Like many Quaker meetings, my own – Forest Hill Meeting in London – has moved into the virtual sphere. One of the unexpected delights of this is seeing the faces of old friends, many of whom who moved away years ago, appearing on our screens. Seamlessly, they become part of the life of the meeting again.
Jenny moved last summer, leaving our community sad to say goodbye to a valued elder. When the crisis hit, it felt natural for her to return to Forest Hill to join us on Zoom and our WhatsApp group.
"When the lockdown happened, I just wanted to come back to the meeting," she told me. “It feels like home."
Creating a tapestry
If you've been a member of a Quaker meeting for any length of time, you'll find that like Jenny you've woven yourself into the tapestry of that meeting. Those threads are often joyous moments, like the rich sunset epilogue at a residential weekend, or a child's welcoming ceremony into the life of the meeting.
Tessa moved out of London with her partner several years ago but is now returning to our meeting every Sunday on Zoom. "I suppose it's the 'known' that you get drawn to at this time," she explained.
"It feels comfortable, familiar, and it's good to be able to see faces from your past. But actually, it's more than that. It's your shared, unique experiences: residential weekends, holidays, our wedding, support given when I was clerk. I could go on and on."

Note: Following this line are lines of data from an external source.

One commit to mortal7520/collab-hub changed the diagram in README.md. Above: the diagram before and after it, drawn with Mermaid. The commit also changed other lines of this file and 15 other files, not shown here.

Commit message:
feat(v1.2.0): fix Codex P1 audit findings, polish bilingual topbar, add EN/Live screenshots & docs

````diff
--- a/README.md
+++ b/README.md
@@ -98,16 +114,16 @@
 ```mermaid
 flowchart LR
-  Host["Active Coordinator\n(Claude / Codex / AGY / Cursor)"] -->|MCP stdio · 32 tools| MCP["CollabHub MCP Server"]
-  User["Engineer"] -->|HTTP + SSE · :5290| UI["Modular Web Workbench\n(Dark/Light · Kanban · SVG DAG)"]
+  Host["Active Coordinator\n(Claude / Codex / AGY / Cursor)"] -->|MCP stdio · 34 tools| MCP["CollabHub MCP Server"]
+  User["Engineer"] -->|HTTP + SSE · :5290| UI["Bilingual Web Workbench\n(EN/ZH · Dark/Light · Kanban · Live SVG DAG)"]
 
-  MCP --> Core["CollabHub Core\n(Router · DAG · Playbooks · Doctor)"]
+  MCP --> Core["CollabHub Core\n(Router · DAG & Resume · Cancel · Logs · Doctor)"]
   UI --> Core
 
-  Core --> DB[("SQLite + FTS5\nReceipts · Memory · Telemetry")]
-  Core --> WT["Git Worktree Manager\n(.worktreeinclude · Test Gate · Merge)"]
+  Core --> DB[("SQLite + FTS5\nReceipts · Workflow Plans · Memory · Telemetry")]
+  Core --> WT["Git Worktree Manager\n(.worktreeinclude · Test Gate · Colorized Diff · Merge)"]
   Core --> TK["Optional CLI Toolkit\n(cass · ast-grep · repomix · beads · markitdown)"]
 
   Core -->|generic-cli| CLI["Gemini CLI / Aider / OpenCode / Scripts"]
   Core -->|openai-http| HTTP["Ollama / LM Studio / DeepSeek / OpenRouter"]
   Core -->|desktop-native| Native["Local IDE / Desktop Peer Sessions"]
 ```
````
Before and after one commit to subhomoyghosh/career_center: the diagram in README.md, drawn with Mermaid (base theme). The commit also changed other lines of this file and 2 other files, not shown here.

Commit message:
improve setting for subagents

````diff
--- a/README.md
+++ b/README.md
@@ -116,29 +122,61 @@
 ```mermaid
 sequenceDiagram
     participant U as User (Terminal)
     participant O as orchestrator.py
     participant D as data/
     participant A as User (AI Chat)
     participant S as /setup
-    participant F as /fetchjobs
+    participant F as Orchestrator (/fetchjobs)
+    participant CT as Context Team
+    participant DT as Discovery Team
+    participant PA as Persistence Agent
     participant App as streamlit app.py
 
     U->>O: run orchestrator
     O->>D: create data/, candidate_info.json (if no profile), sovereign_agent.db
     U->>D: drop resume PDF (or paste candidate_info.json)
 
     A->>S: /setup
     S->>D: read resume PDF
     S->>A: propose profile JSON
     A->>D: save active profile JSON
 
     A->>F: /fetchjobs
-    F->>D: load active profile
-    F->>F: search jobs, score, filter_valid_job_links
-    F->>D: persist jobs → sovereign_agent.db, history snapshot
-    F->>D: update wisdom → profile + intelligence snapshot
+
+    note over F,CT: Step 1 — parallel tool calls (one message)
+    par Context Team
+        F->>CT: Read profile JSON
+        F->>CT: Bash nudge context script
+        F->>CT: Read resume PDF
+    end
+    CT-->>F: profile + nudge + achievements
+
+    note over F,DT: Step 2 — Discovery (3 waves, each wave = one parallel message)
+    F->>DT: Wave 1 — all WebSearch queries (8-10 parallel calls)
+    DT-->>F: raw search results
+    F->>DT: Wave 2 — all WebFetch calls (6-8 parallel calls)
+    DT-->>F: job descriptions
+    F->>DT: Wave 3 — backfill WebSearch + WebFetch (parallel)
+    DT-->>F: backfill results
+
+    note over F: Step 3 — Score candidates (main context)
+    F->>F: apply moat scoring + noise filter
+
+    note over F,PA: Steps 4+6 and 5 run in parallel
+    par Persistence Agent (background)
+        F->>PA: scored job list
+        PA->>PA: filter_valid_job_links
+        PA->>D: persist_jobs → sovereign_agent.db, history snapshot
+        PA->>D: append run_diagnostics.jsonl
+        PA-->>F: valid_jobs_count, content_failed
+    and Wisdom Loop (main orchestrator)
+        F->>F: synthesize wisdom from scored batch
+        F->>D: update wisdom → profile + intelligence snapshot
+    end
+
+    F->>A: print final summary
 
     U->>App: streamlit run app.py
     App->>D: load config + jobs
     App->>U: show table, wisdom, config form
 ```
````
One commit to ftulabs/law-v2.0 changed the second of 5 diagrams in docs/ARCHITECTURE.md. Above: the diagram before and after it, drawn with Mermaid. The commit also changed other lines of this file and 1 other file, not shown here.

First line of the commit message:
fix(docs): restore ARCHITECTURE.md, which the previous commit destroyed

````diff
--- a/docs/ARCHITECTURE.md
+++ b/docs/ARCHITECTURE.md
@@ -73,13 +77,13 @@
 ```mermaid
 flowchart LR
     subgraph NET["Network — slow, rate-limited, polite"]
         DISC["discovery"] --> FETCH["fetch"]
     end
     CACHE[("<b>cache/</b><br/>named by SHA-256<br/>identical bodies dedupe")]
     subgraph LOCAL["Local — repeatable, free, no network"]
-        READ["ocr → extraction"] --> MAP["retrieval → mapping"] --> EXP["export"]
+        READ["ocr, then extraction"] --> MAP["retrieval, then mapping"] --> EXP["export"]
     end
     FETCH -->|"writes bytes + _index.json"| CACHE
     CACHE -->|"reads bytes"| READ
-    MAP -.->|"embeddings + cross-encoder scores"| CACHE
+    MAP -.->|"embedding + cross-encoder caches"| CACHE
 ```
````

Equally important to building up this tapestry are those more difficult, sometimes frustrating times (often in committees or business meetings) working through our differences, working through decisions and irritations with each other ever slowly, ever carefully.
One of my favourite quotes from our central text, Quaker faith & practice, really speaks my mind on this: "It is by our 'imperfections' that we move towards each other, towards wholeness of relationship. It is our oddities, our grittiness, the occasions when we hurt or are hurt, that challenge us to a deeper knowledge of each other" (Qf&p 21.07).
The small nature of meetings and the need for us to work closely together in our slow and deliberate way forces us to slow down and consider others who may rub us and irritate.
As the years go by, we find we are entwined and woven into the fabric of this tapestry with all Friends in our meeting – who we know, and who we find (sometimes to our surprise) that we love.
Old and new
Before the lockdown, old Friends 'from away' could come back, visit occasionally and say hello. But now, an old Friend can return and really be part of the meeting, and again weave new threads in our shared tapestry.
It doesn't mean Quakers need to abandon their new meetings, either. "Last Sunday I was able to be in two meetings, 50 miles apart!" Tessa told me.
Necessity is the mother of invention (so they say). But after the crisis is over and we all return to our meeting houses, shall we place a laptop in a corner or open a WhatsApp group, as a way to leave the door open for old Friends to come home again?